▶ [What needs to be done]: Pictures stay out of the copy; set down each line of the listing below exactly.

▶ [Exercise material]:
##########

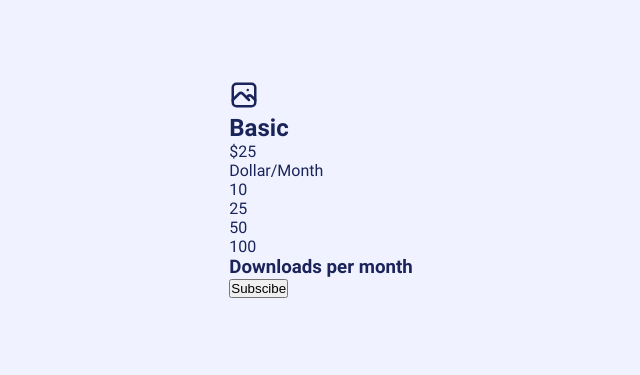
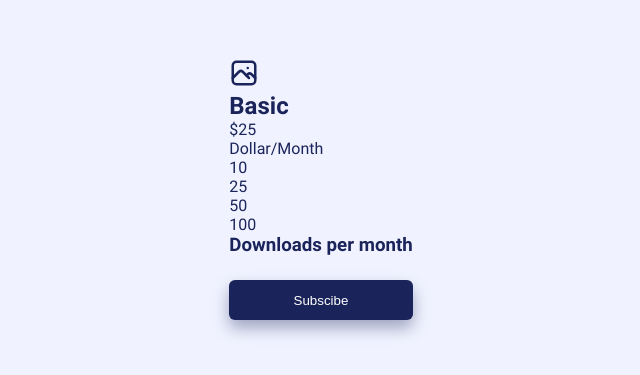
Before and after one commit to andrewteece/Subscription-Plan, a plain HTML site: page index.html in a window 1280 px wide. Shown: the part 211-586 px from the top of the page, without its empty margins (319-959 px from the left). Drawn offline with Linux system fonts and the light colour scheme; files whose address does not match are found by name.

Commit message:
component styles

```diff
--- a/index.html
+++ b/index.html
@@ -54,7 +54,7 @@
           </div>
         </div>
         <h3 class="plan__subtitle">Downloads per month</h3>
-        <button type="button">Subscibe</button>
+        <button class="plan--btn" type="button">Subscibe</button>
       </section>
     </main>
     <script src="script.js"></script>
--- a/style.css
+++ b/style.css
@@ -69,3 +69,22 @@ body {
 }
 
 /* COMPONENTS */
+
+.plan--btn {
+  background: var(--clr-primary-400);
+  color: var(--clr-neutral-100);
+  border: none;
+  border-radius: 6px;
+  margin-top: 1.5rem;
+  padding: 0.8rem;
+  width: 100%;
+  cursor: pointer;
+  box-shadow: 0 0.5rem 1rem var(--clr-accent-400);
+}
+
+.plan--btn:hover,
+.plan--btn:focus {
+  box-shadow: none;
+  background: var(--clr-accent-800);
+  transition: all 400ms ease-in-out;
+}
```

##########

▶ [Solution]:
Before and after one commit to andrewteece/Subscription-Plan, a plain HTML site: page index.html in a window 1280 px wide. Shown: the part 211-586 px from the top of the page, without its empty margins (319-959 px from the left). Drawn offline with Linux system fonts and the light colour scheme; files whose address does not match are found by name.

Commit message:
component styles

```diff
--- a/index.html
+++ b/index.html
@@ -54,7 +54,7 @@
           </div>
         </div>
         <h3 class="plan__subtitle">Downloads per month</h3>
-        <button type="button">Subscibe</button>
+        <button class="plan--btn" type="button">Subscibe</button>
       </section>
     </main>
     <script src="script.js"></script>
--- a/style.css
+++ b/style.css
@@ -69,3 +69,22 @@ body {
 }
 
 /* COMPONENTS */
+
+.plan--btn {
+  background: var(--clr-primary-400);
+  color: var(--clr-neutral-100);
+  border: none;
+  border-radius: 6px;
+  margin-top: 1.5rem;
+  padding: 0.8rem;
+  width: 100%;
+  cursor: pointer;
+  box-shadow: 0 0.5rem 1rem var(--clr-accent-400);
+}
+
+.plan--btn:hover,
+.plan--btn:focus {
+  box-shadow: none;
+  background: var(--clr-accent-800);
+  transition: all 400ms ease-in-out;
+}
```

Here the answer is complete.